MCGILL (CAN) — The brain’s hippocampus and prefrontal cortex do interact after all—and without their teamwork, we’d have no impulse control.

The McGill University team discovered a critical interaction between two prominent brain areas: the hippocampus, a well-known memory structure made famous by Dr. Brenda Milner’s patient H.M., and the prefrontal cortex, which is involved in decision-making and inhibiting inappropriate behaviors.

“We had always thought that the hippocampus and the prefrontal cortex functioned independently,” says study leader Yogita Chudasama, professor in the Laboratory of Brain and Behavior in the department of psychology. “Our latest study provides the first indication that that is not the case.”

The team’s finding, just published in the Journal of Neuroscience, reveals a critical interaction between these two brain areas and the control of behavior, and may advance the treatment of some cognitive and mental disorders including schizophrenia and depression.

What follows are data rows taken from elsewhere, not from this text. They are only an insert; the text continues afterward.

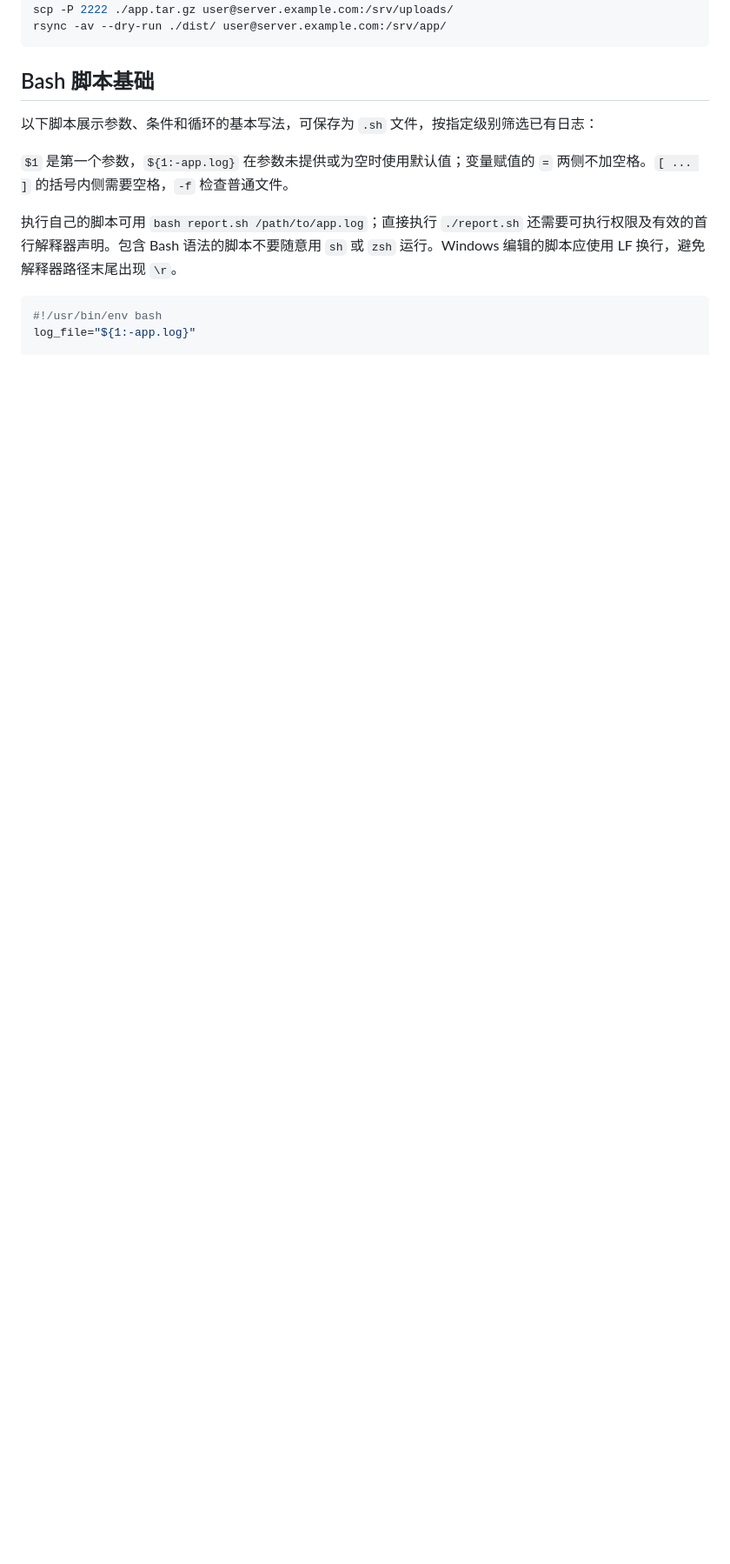
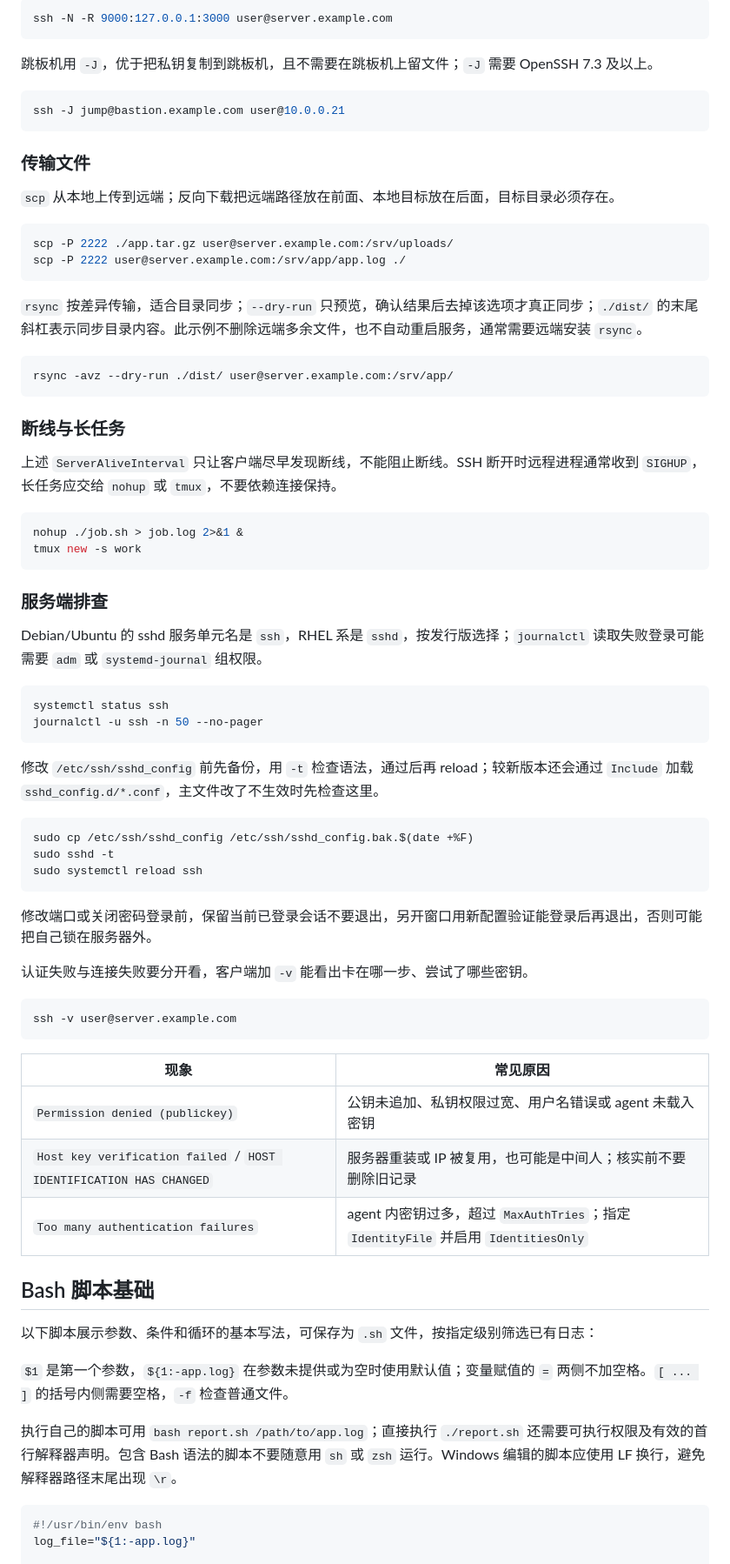
Before and after one commit to CoffeeHouse1122/Notes, a Markdown page: 系统常用命令/Linux常用命令.md, the part around one of its changes. Shown at 87% size. Rendered like a GitHub page; blank space fills up the shorter version.

````diff
--- a/系统常用命令/Linux常用命令.md
+++ b/系统常用命令/Linux常用命令.md
@@ -741,6 +817,67 @@ ssh -p 2222 user@server.example.com
+```bash
+ssh -N -R 9000:127.0.0.1:3000 user@server.example.com
+```
+
+跳板机用 `-J`，优于把私钥复制到跳板机，且不需要在跳板机上留文件；`-J` 需要 OpenSSH 7.3 及以上。
+
+```bash
+ssh -J jump@bastion.example.com user@10.0.0.21
+```
+
+### 传输文件
+
+`scp` 从本地上传到远端；反向下载把远端路径放在前面、本地目标放在后面，目标目录必须存在。
+
+```bash
 scp -P 2222 ./app.tar.gz user@server.example.com:/srv/uploads/
-rsync -av --dry-run ./dist/ user@server.example.com:/srv/app/
+scp -P 2222 user@server.example.com:/srv/app/app.log ./
 ```
+
+`rsync` 按差异传输，适合目录同步；`--dry-run` 只预览，确认结果后去掉该选项才真正同步；`./dist/` 的末尾斜杠表示同步目录内容。此示例不删除远端多余文件，也不自动重启服务，通常需要远端安装 `rsync`。
+
+```bash
+rsync -avz --dry-run ./dist/ user@server.example.com:/srv/app/
+```
+
+### 断线与长任务
+
+上述 `ServerAliveInterval` 只让客户端尽早发现断线，不能阻止断线。SSH 断开时远程进程通常收到 `SIGHUP`，长任务应交给 `nohup` 或 `tmux`，不要依赖连接保持。
+
+```bash
+nohup ./job.sh > job.log 2>&1 &
+tmux new -s work
+```
+
+### 服务端排查
+
+Debian/Ubuntu 的 sshd 服务单元名是 `ssh`，RHEL 系是 `sshd`，按发行版选择；`journalctl` 读取失败登录可能需要 `adm` 或 `systemd-journal` 组权限。
+
+```bash
+systemctl status ssh
+journalctl -u ssh -n 50 --no-pager
+```
+
+修改 `/etc/ssh/sshd_config` 前先备份，用 `-t` 检查语法，通过后再 reload；较新版本还会通过 `Include` 加载 `sshd_config.d/*.conf`，主文件改了不生效时先检查这里。
+
+```bash
+sudo cp /etc/ssh/sshd_config /etc/ssh/sshd_config.bak.$(date +%F)
+sudo sshd -t
+sudo systemctl reload ssh
+```
+
+修改端口或关闭密码登录前，保留当前已登录会话不要退出，另开窗口用新配置验证能登录后再退出，否则可能把自己锁在服务器外。
+
+认证失败与连接失败要分开看，客户端加 `-v` 能看出卡在哪一步、尝试了哪些密钥。
+
+```bash
+ssh -v user@server.example.com
+```
+
+| 现象 | 常见原因 |
+| --- | --- |
+| `Permission denied (publickey)` | 公钥未追加、私钥权限过宽、用户名错误或 agent 未载入密钥 |
+| `Host key verification failed` / `HOST IDENTIFICATION HAS CHANGED` | 服务器重装或 IP 被复用，也可能是中间人；核实前不要删除旧记录 |
+| `Too many authentication failures` | agent 内密钥过多，超过 `MaxAuthTries`；指定 `IdentityFile` 并启用 `IdentitiesOnly` |
 
 ## Bash 脚本基础
 
````
Also changed, not shown: other parts of 系统常用命令/Linux常用命令.md (+78 -2 lines).
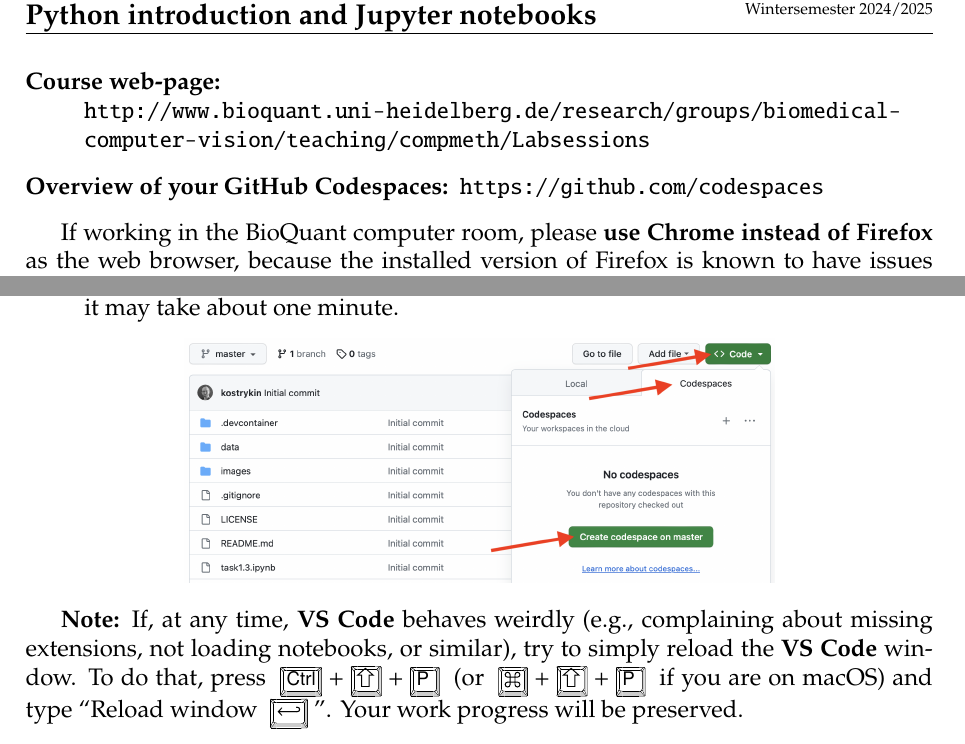
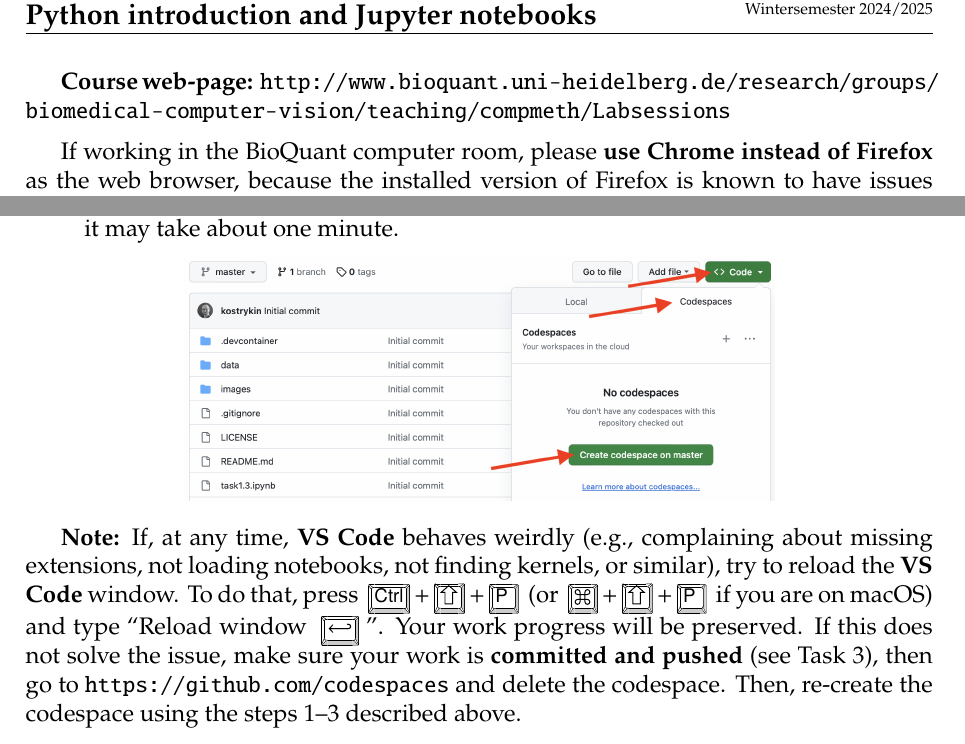
Before and after one commit to BMCV/mobi-fs3-python-assignments, a LaTeX problem sheet (assignments/session1.tex): two parts of page 1 of 2, joined at a grey line, cut so that both start at the same text. Compiled offline with pdfLaTeX.

Commit message:
Add notes on how to restart a codespace

```diff
--- a/assignments/session1.tex
+++ b/assignments/session1.tex
@@ -9,13 +9,9 @@
 %%%%%%%%%%%%%%%%%%%%%%%%%%%%%%%%%%%%%%%%%%
 \begin{document}
 
-\begin{sloppypar}
-\begin{description}
-\item[Course web-page:]~\\\url{http://www.bioquant.uni-heidelberg.de/research/groups/biomedical-computer-vision/teaching/compmeth/Labsessions}
-\item[Overview of your GitHub Codespaces:] \url{https://github.com/codespaces}
-\end{description}
-\end{sloppypar}
+\textbf{Course web-page:} \url{http://www.bioquant.uni-heidelberg.de/research/groups/biomedical-computer-vision/teaching/compmeth/Labsessions}
 
+\vspace{0.5em}
 If working in the BioQuant computer room, please \textbf{use Chrome instead of Firefox} as the web browser, because the installed version of Firefox is known to have issues with GitHub. Using Firefox is fine when working on your personal computer.
 
 \section{Setting up your GitHub repository}
@@ -41,6 +37,6 @@
     \includegraphics[width=0.65\textwidth]{images/codespaces.png}
 \end{figure}
 
-\textbf{Note:} If, at any time, \textbf{VS Code} behaves weirdly (e.g., complaining about missing extensions, not loading notebooks, or similar), try to simply reload the \textbf{VS Code} window. To do that, press \Ctrl+\keystroke{\shift}+\keystroke{P} (or \keystroke{\cmd}+\keystroke{\shift}+\keystroke{P} if you are on macOS) and type ``Reload window \Return''. Your work progress will be preserved.
+\textbf{Note:} If, at any time, \textbf{VS Code} behaves weirdly (e.g., complaining about missing extensions, not loading notebooks, not finding kernels, or similar), try to reload the \textbf{VS Code} window. To do that, press \Ctrl+\keystroke{\shift}+\keystroke{P} (or \keystroke{\cmd}+\keystroke{\shift}+\keystroke{P} if you are on macOS) and type ``Reload window \Return''. Your work progress will be preserved. If this does not solve the issue, make sure your work is \textbf{committed and pushed} (see Task~\ref{task:notebooks}), then go to \url{https://github.com/codespaces} and delete the codespace. Then, re-create the codespace using the steps 1--3 described above.
 
 \section{Your first Jupyter notebook}
```
Also changed, not shown: assignments/session1.tex (1 more changed lines).
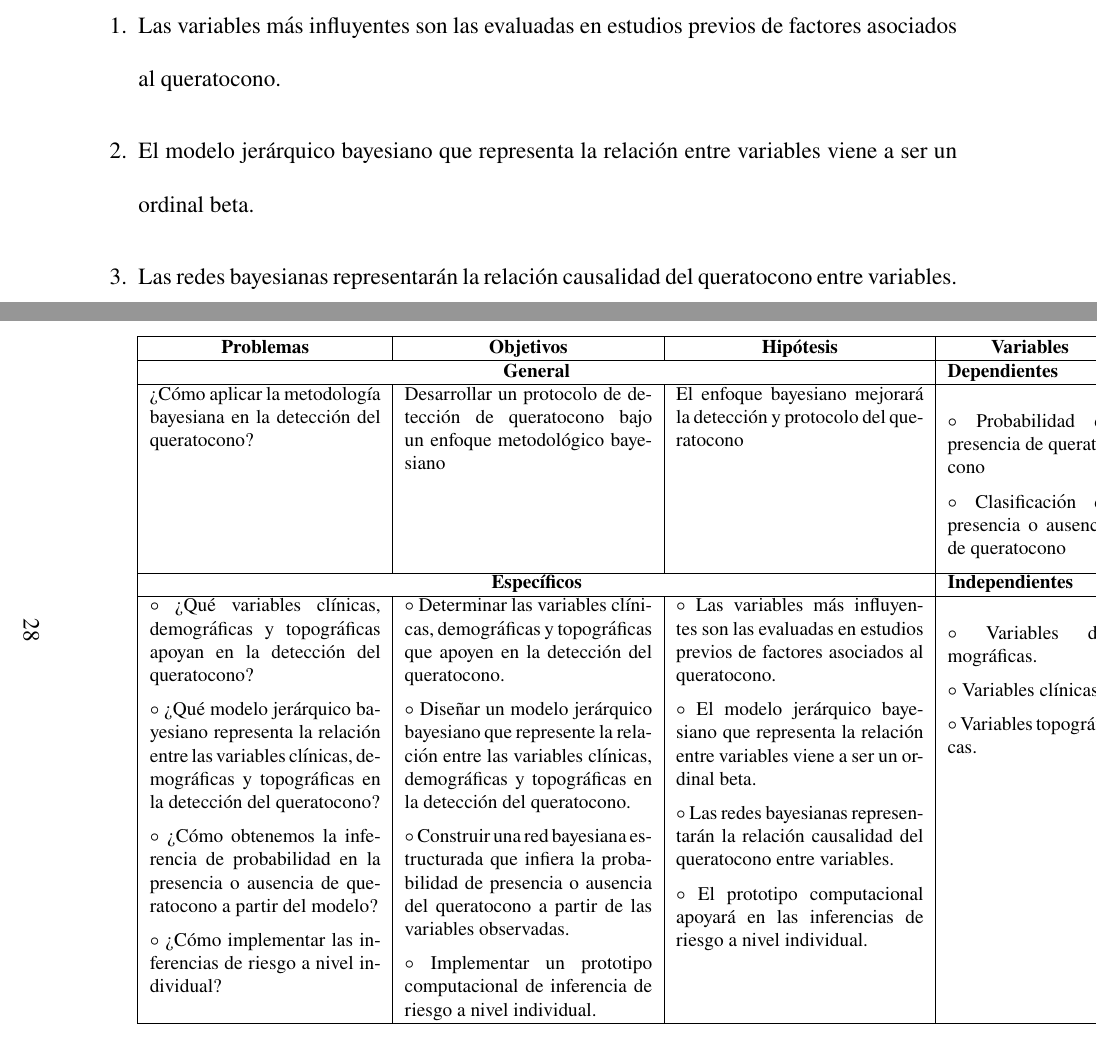
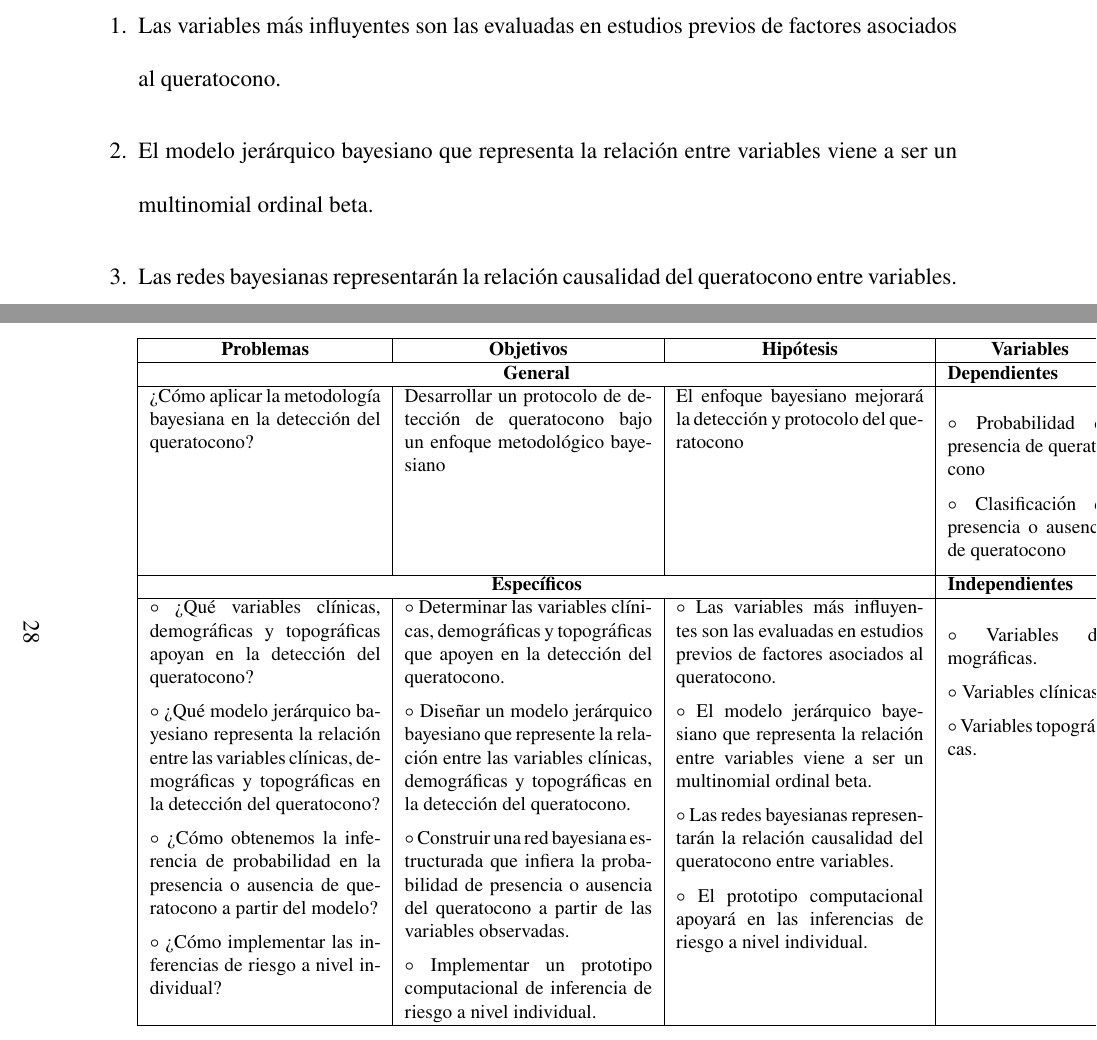
Before and after one commit to khaquehua/Maestria_UNSAAC, a LaTeX document (Seminario_1/Actividad 4/PROYECTO.tex, which reads Seminario_1/Actividad 4/proyecto/cuerpo.tex): two parts of pages 18 and 28 of 28, joined at a grey line, cut so that both start at the same text. Compiled offline with pdfLaTeX.

Commit message:
Actualizacion de analisis multivariante

```diff
--- a/Seminario_1/Actividad 4/proyecto/cuerpo.tex
+++ b/Seminario_1/Actividad 4/proyecto/cuerpo.tex
@@ -216,7 +216,7 @@ El enfoque bayesiano mejorará la detección y protocolo del queratocono
 \subsection{Hipótesis específicas}
 \begin{enumerate}
     \item Las variables más influyentes son las evaluadas en estudios previos de factores asociados al queratocono.
-    \item El modelo jerárquico bayesiano que representa la relación entre variables viene a ser un ordinal beta.
+    \item El modelo jerárquico bayesiano que representa la relación entre variables viene a ser un multinomial ordinal beta.
     \item Las redes bayesianas representarán la relación causalidad del queratocono entre variables.
     \item El prototipo computacional apoyará en las inferencias de riesgo a nivel individual.
 \end{enumerate}
@@ -461,7 +461,7 @@ $\circ$ \textbf{Análisis e interpretación de datos:}Archivo de extensión \tex
     } & \multicolumn{1}{p{4.5cm}|}{
     $\circ$ Las variables más influyentes son las evaluadas en estudios previos de factores asociados al queratocono.\vspace{0.2cm}
 
-    $\circ$ El modelo jerárquico bayesiano que representa la relación entre variables viene a ser un ordinal beta.\vspace{0.2cm}
+    $\circ$ El modelo jerárquico bayesiano que representa la relación entre variables viene a ser un multinomial ordinal beta.\vspace{0.2cm}
 
     $\circ$ Las redes bayesianas representarán la relación causalidad del queratocono entre variables.\vspace{0.2cm}
 
```
Also changed, not shown: Seminario_1/Actividad 4/PROYECTO.pdf, Seminario_1/Actividad 4/proyecto/cuerpo.tex (2 more changed lines), 5 other files.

The interaction between the hippocampus and the prefrontal cortex shows that brain circuits function not just as specific parts of the brain, but are linked together and work as a system.

“Although the prefrontal cortex has long been known to be the driving force that steers our behavior, pushing us to make good decisions and withhold improper actions, it turns out that it can’t do this unless it interacts with the hippocampus,” adds Chudasama.

“We found that when we prevented these two structures from communicating with each other, like humans with compulsive disorders, rats persisted with behaviors that were not good for them; they didn’t correct their errant behaviors and could not control their natural urges.

The ability to control impulsive urges or inhibit our actions allows us to interact normally in personal or social situations, and this type of behavior depends on the normal interaction of the hippocampus and the prefrontal cortex.

This result provides a means for understanding the neural basis for social and cognitive deficits in disorders of brain and behavior, such as those with frontotemporal dementia,” concludes Chudasama.

Source: McGill University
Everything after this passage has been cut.